The carriers are offering a 16% wage increase over five to seven years and want workers to pay more for their health care benefits.
Regan said that amounts to a pay cut because inflation and extra health care payments will wipe out any benefits from the raise.
He pointed to carriers making record profits and said it was unconscionable to ask workers to pay more when companies are earning so much.
BNSF reported net income of $5.99 billion in 2021.
Several unions are considering calling a national strike to draw attention to poor wages and working conditions which they say are causing an exodus of workers from the industry.
Members of the Brotherhood of Locomotive Engineers and Trainmen voted 99.5% in favor of a strike on July 12, allowing their leaders to call a work stoppage when a “cooling off period imposed by the federal government expires on July 18.
President Joe Biden could prevent a strike by appointing a three-member Presidential Emergency Board to investigate and make recommendations on how best to resolve the dispute.

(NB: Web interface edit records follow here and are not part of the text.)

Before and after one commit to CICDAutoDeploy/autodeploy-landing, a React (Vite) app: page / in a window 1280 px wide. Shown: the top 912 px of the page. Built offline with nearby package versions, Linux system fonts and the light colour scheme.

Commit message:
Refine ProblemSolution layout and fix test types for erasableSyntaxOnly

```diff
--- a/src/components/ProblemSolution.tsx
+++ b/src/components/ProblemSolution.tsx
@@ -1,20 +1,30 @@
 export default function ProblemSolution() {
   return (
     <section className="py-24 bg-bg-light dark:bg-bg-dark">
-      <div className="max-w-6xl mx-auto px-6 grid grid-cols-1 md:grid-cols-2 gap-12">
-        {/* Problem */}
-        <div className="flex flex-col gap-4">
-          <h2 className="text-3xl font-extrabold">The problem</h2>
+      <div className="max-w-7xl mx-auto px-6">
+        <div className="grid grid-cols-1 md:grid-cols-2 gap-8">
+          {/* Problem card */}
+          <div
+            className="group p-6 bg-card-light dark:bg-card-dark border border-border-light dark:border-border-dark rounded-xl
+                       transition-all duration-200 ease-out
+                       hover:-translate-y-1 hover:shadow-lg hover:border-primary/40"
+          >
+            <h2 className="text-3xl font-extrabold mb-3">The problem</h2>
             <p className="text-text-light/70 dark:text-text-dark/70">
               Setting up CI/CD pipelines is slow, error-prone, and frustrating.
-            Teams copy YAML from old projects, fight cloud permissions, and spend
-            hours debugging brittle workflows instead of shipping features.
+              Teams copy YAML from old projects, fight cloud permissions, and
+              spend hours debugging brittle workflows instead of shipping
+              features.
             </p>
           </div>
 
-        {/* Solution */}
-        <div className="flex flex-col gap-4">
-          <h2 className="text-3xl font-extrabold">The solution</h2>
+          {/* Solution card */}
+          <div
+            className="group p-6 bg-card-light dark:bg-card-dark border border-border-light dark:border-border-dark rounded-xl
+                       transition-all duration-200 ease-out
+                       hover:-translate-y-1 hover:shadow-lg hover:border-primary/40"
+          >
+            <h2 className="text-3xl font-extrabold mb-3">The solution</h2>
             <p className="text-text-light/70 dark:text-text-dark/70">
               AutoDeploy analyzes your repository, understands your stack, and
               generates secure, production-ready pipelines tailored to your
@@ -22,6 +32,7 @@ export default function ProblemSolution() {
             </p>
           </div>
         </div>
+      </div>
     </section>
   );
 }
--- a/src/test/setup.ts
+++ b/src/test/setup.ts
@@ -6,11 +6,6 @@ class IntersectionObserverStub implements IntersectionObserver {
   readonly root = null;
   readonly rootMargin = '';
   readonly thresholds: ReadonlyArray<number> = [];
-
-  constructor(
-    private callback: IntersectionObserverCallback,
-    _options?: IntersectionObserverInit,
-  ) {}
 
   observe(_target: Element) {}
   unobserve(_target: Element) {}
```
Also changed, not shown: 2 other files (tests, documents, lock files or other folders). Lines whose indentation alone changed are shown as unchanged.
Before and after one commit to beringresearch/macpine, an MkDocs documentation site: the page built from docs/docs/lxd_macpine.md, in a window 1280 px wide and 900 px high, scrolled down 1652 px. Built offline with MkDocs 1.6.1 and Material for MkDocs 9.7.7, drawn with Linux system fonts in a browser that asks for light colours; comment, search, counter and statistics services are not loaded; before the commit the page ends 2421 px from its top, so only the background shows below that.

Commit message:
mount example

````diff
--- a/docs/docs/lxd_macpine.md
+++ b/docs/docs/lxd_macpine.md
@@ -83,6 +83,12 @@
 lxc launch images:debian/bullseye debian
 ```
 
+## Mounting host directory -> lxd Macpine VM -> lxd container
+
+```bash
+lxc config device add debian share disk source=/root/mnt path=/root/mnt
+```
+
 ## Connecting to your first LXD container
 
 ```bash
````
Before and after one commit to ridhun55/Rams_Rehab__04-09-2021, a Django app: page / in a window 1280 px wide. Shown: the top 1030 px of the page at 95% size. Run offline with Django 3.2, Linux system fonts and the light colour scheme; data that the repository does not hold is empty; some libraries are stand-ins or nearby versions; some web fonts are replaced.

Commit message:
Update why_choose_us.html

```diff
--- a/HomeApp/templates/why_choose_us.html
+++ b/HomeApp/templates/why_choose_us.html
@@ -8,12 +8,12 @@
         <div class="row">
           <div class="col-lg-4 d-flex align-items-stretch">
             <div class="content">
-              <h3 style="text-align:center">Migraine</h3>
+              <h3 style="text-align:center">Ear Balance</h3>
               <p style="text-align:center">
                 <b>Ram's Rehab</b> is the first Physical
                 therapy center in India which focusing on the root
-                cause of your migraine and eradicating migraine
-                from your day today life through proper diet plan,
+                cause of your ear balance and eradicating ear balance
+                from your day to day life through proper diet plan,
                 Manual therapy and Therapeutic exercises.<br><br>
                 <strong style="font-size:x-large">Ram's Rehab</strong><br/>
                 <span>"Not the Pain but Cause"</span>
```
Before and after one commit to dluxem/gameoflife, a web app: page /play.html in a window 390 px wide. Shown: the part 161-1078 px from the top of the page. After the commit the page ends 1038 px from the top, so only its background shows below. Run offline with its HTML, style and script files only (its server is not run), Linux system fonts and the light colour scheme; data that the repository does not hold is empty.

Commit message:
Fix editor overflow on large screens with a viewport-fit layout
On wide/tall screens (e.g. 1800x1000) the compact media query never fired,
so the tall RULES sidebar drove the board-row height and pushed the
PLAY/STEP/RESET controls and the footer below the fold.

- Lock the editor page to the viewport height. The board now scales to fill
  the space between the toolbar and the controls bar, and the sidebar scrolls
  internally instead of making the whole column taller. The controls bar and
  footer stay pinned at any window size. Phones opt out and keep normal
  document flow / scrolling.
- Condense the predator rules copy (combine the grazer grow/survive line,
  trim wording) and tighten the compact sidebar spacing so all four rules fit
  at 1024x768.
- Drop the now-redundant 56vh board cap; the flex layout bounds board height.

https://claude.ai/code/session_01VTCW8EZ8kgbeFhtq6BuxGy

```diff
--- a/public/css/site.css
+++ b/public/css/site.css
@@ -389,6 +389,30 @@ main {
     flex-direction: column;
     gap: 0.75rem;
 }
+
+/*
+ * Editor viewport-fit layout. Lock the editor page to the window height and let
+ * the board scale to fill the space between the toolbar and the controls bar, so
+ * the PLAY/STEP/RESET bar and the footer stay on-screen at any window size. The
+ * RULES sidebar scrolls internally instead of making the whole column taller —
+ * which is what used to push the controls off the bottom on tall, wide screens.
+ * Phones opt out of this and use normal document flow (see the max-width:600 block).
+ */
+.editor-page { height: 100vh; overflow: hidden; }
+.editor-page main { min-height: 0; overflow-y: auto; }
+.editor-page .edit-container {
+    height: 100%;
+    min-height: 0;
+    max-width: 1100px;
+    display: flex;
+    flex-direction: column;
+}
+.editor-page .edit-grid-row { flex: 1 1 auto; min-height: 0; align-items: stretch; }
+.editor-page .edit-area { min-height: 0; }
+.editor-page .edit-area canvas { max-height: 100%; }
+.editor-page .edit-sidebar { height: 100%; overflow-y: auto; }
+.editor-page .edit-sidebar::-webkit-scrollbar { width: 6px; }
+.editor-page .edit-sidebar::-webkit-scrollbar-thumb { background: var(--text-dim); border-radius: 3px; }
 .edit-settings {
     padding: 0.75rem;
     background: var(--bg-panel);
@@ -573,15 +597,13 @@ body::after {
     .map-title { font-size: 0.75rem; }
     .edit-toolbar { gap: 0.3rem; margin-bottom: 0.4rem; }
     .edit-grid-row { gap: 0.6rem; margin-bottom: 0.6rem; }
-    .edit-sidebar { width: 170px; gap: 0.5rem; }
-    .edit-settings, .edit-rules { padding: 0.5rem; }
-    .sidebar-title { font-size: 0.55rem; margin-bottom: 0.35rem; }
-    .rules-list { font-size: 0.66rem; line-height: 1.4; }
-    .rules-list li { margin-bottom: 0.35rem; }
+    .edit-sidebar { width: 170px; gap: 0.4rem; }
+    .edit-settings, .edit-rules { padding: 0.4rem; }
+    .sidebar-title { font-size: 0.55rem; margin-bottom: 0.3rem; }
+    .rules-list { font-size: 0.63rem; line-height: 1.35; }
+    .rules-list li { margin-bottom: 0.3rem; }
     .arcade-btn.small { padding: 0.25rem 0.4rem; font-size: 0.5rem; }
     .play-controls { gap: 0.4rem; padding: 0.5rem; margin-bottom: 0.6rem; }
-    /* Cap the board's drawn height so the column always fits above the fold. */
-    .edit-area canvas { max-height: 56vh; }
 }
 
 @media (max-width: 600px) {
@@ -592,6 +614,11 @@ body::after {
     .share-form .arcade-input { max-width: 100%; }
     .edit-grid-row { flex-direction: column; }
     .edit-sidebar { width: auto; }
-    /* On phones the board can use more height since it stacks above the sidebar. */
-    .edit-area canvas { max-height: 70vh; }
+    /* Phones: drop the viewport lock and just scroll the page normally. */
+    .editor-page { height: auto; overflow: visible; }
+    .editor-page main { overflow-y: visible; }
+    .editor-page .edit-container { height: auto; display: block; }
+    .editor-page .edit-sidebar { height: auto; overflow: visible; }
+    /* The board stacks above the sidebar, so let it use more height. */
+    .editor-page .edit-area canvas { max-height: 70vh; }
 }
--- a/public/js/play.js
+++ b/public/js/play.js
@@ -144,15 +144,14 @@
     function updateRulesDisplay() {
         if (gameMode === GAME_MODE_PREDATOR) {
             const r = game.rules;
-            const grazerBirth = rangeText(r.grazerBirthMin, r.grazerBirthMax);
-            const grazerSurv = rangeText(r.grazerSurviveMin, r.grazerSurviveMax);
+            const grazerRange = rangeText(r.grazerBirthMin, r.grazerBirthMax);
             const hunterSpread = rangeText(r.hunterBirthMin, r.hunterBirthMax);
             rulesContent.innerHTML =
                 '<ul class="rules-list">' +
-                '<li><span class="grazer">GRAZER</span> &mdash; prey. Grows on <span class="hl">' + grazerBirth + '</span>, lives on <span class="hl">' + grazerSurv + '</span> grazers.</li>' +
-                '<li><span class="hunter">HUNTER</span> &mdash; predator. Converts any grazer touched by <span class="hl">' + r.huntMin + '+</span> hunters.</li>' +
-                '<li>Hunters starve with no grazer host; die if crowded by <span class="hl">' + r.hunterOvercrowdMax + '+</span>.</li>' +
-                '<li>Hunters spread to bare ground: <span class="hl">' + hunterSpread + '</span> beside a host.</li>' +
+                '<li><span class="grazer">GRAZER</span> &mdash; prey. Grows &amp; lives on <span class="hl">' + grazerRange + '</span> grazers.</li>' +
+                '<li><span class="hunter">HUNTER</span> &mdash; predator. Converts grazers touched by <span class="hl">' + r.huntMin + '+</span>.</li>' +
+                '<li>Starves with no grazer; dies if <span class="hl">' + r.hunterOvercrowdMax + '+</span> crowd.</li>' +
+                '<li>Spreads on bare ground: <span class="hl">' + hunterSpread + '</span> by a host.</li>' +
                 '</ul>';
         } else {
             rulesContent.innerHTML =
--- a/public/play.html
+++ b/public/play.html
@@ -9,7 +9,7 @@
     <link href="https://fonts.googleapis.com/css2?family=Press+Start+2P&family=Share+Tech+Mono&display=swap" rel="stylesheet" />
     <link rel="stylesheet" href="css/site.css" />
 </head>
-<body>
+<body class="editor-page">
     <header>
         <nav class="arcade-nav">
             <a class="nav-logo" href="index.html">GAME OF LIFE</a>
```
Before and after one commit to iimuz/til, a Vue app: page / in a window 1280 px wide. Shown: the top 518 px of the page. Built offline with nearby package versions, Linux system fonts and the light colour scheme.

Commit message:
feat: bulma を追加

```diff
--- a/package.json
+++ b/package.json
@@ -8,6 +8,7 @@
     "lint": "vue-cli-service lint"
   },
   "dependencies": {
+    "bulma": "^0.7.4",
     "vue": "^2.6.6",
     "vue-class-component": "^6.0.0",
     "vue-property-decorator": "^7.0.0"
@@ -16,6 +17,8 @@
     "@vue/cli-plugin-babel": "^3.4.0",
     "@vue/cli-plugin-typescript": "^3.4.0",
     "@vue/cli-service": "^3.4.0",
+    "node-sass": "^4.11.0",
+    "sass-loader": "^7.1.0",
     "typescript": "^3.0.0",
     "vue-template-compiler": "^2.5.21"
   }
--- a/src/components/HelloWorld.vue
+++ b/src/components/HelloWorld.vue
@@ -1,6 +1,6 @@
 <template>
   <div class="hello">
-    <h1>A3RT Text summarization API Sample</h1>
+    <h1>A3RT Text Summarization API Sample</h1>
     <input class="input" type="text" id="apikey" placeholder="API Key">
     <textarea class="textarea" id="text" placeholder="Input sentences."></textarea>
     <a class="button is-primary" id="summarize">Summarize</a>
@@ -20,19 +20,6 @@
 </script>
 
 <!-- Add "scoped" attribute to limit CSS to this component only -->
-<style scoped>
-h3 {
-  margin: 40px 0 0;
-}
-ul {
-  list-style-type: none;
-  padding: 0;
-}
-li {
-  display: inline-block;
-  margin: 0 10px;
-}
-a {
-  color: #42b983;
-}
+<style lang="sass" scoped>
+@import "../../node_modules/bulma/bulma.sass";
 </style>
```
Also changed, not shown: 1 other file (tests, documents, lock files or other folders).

Regan said the board would serve as a neutral arbiter and could be helpful in moving the two sides forward in their stalemate.
He said workers want to get back to work and can help rail carriers build a more stable supply chain to help goods move more efficiently by rail.
“But the longer these workers remain without a pay rise and without a stable contract guaranteeing some economic security in the future, the worse the situation will only get,” he said.